Stéphane Dion was famous beyond Canada's borders long before he made his debut on the world stage as Canada's Foreign Affairs Minister, defending arms sales to Saudi Arabia.
As Jean Chrétien's bad cop intergovernmental affairs minister from 1996 to 2003, Mr. Dion's perspective was highly solicited by foreign journalists and governments faced with separatist threats within their own borders. His crowning achievement – the Clarity Act of 2000 – left many of them gobsmacked by making Canada the only major democracy at the time to declare itself divisible. How, they asked, could any country's unity minister concede such a point?
At home, Mr. Dion was mainly known as the pit bull federalist who made life hell for Quebec sovereigntists. The Clarity Act, adopted in response to a 1998 Supreme Court ruling, specified that Ottawa would only negotiate Quebec's separation if a "clear majority" of the province's citizens voted Yes to a "clear question" on independence in any future referendum.
No longer could Quebec sovereigntists peddle the sophistry of sovereignty-association following a narrow Yes victory. Any future referendum question would have to be short and brutal: Should Quebec become an independent country? The ensuing ambiguity over what constituted a clear majority made a referendum too risky for the Quebec sovereigntists then in power to hold.
While many federalists saw the Clarity Act as a provocation that risked stoking support for Quebec sovereignty, it turned out to be a stroke of genius with the opposite effect. That earned Mr. Dion rock-star status among foreign politicians grappling with their own separatist threats.
Nowhere beyond Canada's borders has Mr. Dion's name come up as often as in Spain, where, in contrast to the situation Ottawa now finds itself in, Madrid has faced a growing separatist movement in Catalonia.

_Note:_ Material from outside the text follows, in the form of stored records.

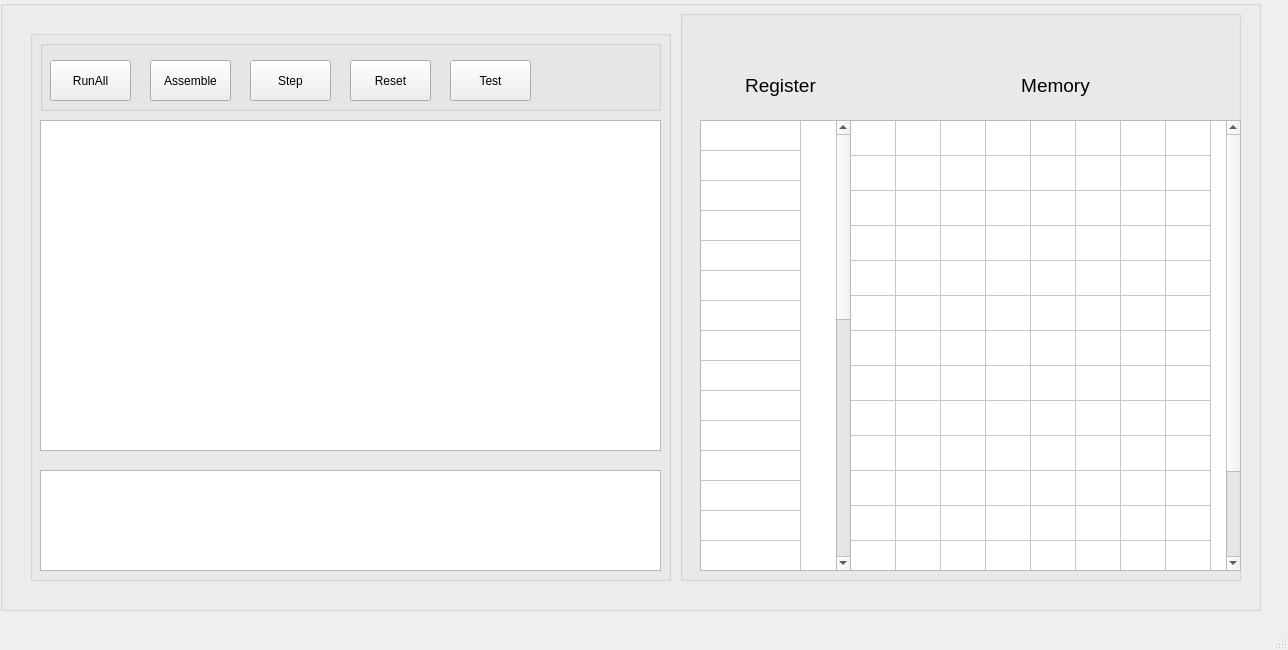
PhucNguyenSolver/ARMv8, file UI/mainwindow.ui: the form before one commit.
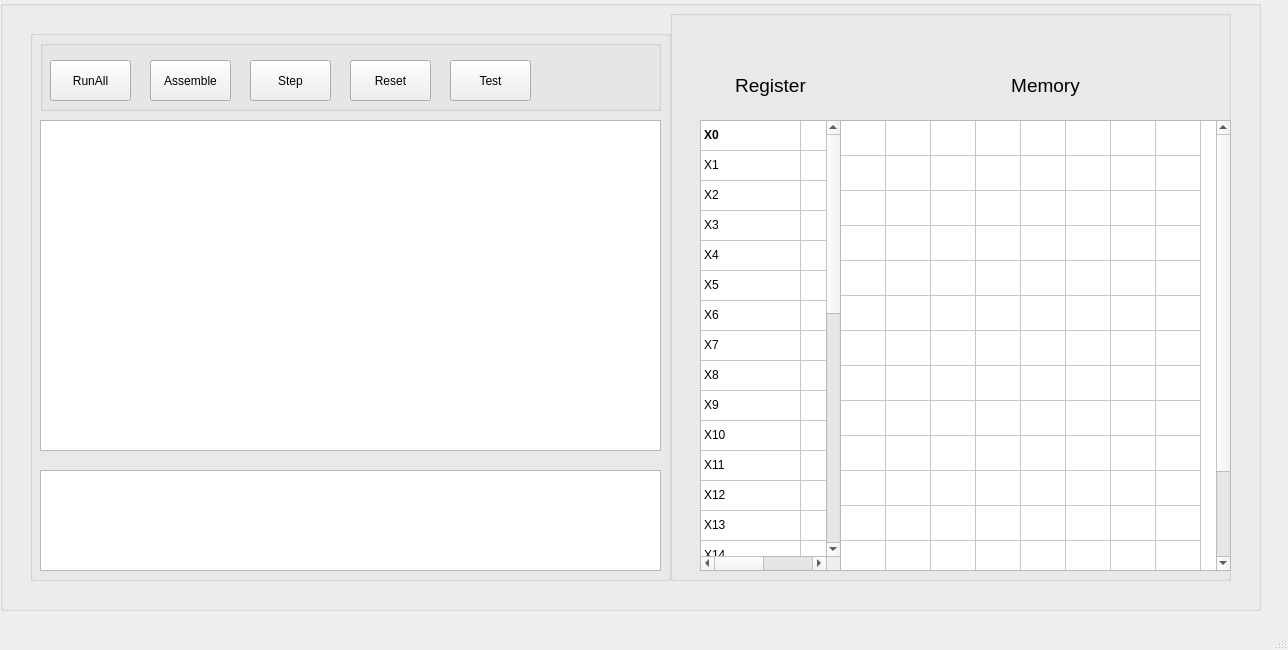
The form after the commit. Custom widgets are drawn as their Qt base class.

The edit to the form file:
```diff
--- a/UI/mainwindow.ui
+++ b/UI/mainwindow.ui
@@ -41,7 +41,7 @@
     <widget class="QGroupBox" name="groupBox_3">
      <property name="geometry">
       <rect>
-       <x>680</x>
+       <x>670</x>
        <y>10</y>
        <width>561</width>
        <height>571</height>
@@ -53,9 +53,9 @@
      <widget class="QTableWidget" name="tableWidget">
       <property name="geometry">
        <rect>
-        <x>20</x>
+        <x>30</x>
         <y>110</y>
-        <width>151</width>
+        <width>141</width>
         <height>451</height>
        </rect>
       </property>
@@ -86,6 +86,9 @@
       <attribute name="verticalHeaderVisible">
        <bool>false</bool>
       </attribute>
+      <attribute name="verticalHeaderDefaultSectionSize">
+       <number>30</number>
+      </attribute>
       <row/>
       <row/>
       <row/>
@@ -118,11 +121,197 @@
       <row/>
       <row/>
       <row/>
+      <column>
+       <property name="text">
+        <string>Name</string>
+       </property>
+       <property name="font">
+        <font>
+         <pointsize>8</pointsize>
+        </font>
+       </property>
+      </column>
       <column>
        <property name="text">
         <string>Values</string>
        </property>
       </column>
+      <item row="0" column="0">
+       <property name="text">
+        <string>X0</string>
+       </property>
+       <property name="whatsThis">
+        <string/>
+       </property>
+       <property name="font">
+        <font>
+         <weight>75</weight>
+         <bold>true</bold>
+         <stylestrategy>PreferAntialias</stylestrategy>
+         <kerning>true</kerning>
+        </font>
+       </property>
+      </item>
+      <item row="1" column="0">
+       <property name="text">
+        <string>X1</string>
+       </property>
+      </item>
+      <item row="2" column="0">
+       <property name="text">
+        <string>X2</string>
+       </property>
+      </item>
+      <item row="2" column="1">
+       <property name="text">
+        <string/>
+       </property>
+      </item>
+      <item row="3" column="0">
+       <property name="text">
+        <string>X3</string>
+       </property>
+      </item>
+      <item row="4" column="0">
+       <property name="text">
+        <string>X4</string>
+       </property>
+      </item>
+      <item row="5" column="0">
+       <property name="text">
+        <string>X5</string>
+       </property>
+      </item>
+      <item row="6" column="0">
+       <property name="text">
+        <string>X6</string>
+       </property>
+      </item>
+      <item row="7" column="0">
+       <property name="text">
+        <string>X7</string>
+       </property>
+      </item>
+      <item row="8" column="0">
+       <property name="text">
+        <string>X8</string>
+       </property>
+      </item>
+      <item row="9" column="0">
+       <property name="text">
+        <string>X9</string>
+       </property>
+      </item>
+      <item row="10" column="0">
+       <property name="text">
+        <string>X10</string>
+       </property>
+      </item>
+      <item row="11" column="0">
+       <property name="text">
+        <string>X11</string>
+       </property>
+      </item>
+      <item row="12" column="0">
+       <property name="text">
+        <string>X12</string>
+       </property>
+      </item>
+      <item row="13" column="0">
+       <property name="text">
+        <string>X13</string>
+       </property>
+      </item>
+      <item row="14" column="0">
+       <property name="text">
+        <string>X14</string>
+       </property>
+      </item>
+      <item row="15" column="0">
+       <property name="text">
+        <string>X15</string>
+       </property>
+      </item>
+      <item row="16" column="0">
+       <property name="text">
+        <string>X16</string>
+       </property>
+      </item>
+      <item row="17" column="0">
+       <property name="text">
+        <string>X17</string>
+       </property>
+      </item>
+      <item row="18" column="0">
+       <property name="text">
+        <string>X18</string>
+       </property>
+      </item>
+      <item row="19" column="0">
+       <property name="text">
+        <string>X19</string>
+       </property>
+      </item>
+      <item row="20" column="0">
+       <property name="text">
+        <string>X20</string>
+       </property>
+      </item>
+      <item row="21" column="0">
+       <property name="text">
+        <string>X21</string>
+       </property>
+      </item>
+      <item row="22" column="0">
+       <property name="text">
+        <string>X22</string>
+       </property>
+      </item>
+      <item row="23" column="0">
+       <property name="text">
+        <string>X23</string>
+       </property>
+      </item>
+      <item row="24" column="0">
+       <property name="text">
+        <string>X24</string>
+       </property>
+      </item>
+      <item row="25" column="0">
+       <property name="text">
+        <string>X25</string>
+       </property>
+      </item>
+      <item row="26" column="0">
+       <property name="text">
+        <string>X26</string>
+       </property>
+      </item>
+      <item row="27" column="0">
+       <property name="text">
+        <string>X27</string>
+       </property>
+      </item>
+      <item row="28" column="0">
+       <property name="text">
+        <string>SP</string>
+       </property>
+      </item>
+      <item row="29" column="0">
+       <property name="text">
+        <string>FP</string>
+       </property>
+      </item>
+      <item row="30" column="0">
+       <property name="text">
+        <string>LR</string>
+       </property>
+      </item>
+      <item row="31" column="0">
+       <property name="text">
+        <string>XZR</string>
+       </property>
+      </item>
      </widget>
      <widget class="QTableWidget" name="tableWidget_2">
       <property name="geometry">
```
Left out of the diff: 7 changed lines with no effect on the pictures.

Last week's proposal by the Socialists' Party of Catalonia (known by its Catalan initials, PSC) to formally embrace "la via canadiense" (or the Canadian way) in dealing with demands for an independence referendum is indirectly based on Mr. Dion's advice, offered in the countless speeches and interviews he has given in Spain over the years.
"One cannot rule out the possibility of circumstances arising in a democracy that make negotiating a secession the least harmful of foreseeable solutions," Mr. Dion said in a 2003 speech in Madrid.
Spain's Constitution describes the country as "indivisible," providing the central government with a legal upper hand. But Madrid's refusal to recognize the legitimacy of a Catalonian plebiscite, while bolstering support for Prime Minister Mariano Rajoy's centre-right People's Party elsewhere in the country, has only served to strengthen the separatist cause in Catalonia.
Hence, the PSC's idea for a Spanish Clarity Act.
The proposal is a non-starter with Mr. Rajoy. Nor is it welcomed by the Spanish Socialist Workers' Party or PSOE, the PSC's sister party on the national stage. The PSOE supports turning Spain into a federation, recognizing Catalonia's "singularity." But constitutional reform has proved no easier in Spain than in Canada.
PSC Leader Miquel Iceta describes la via canadiense as a Spanish Plan B if constitutional reform fails or is rejected by the Catalonian parliament, which is currently controlled by a coalition of separatist parties. The debate is hardly academic. Catalonia already held an independence referendum in 2014. But while the Yes side won 80 per cent support, only 37 per cent of voters turned out because Madrid had declared the vote illegal in advance.
Opinion polls show about 80 per cent of all Catalonians want another referendum, one with the legitimacy of Madrid's blessing. The insurgent Podemos, which has upended national politics by shattering the country's previously two-party political system, supports that idea. Podemos won the largest number of votes and seats in Catalonia in last month's national elections, putting increasing pressure on Madrid to soften its stand.
Mr. Rajoy's party won a slim plurality of seats nationally but has yet to find a coalition partner, leaving Spain facing the prospect of its second hung Parliament in a row. The ongoing political paralysis in Madrid plays into the separatists' hands.
Mr. Iceta is seeking to reseize the initiative when Socialists have been losing ground to Podemos nationally and to separatist parties at the regional level. His proposal confirms that, no matter what he does at Foreign Affairs, Mr. Dion has already made his mark globally.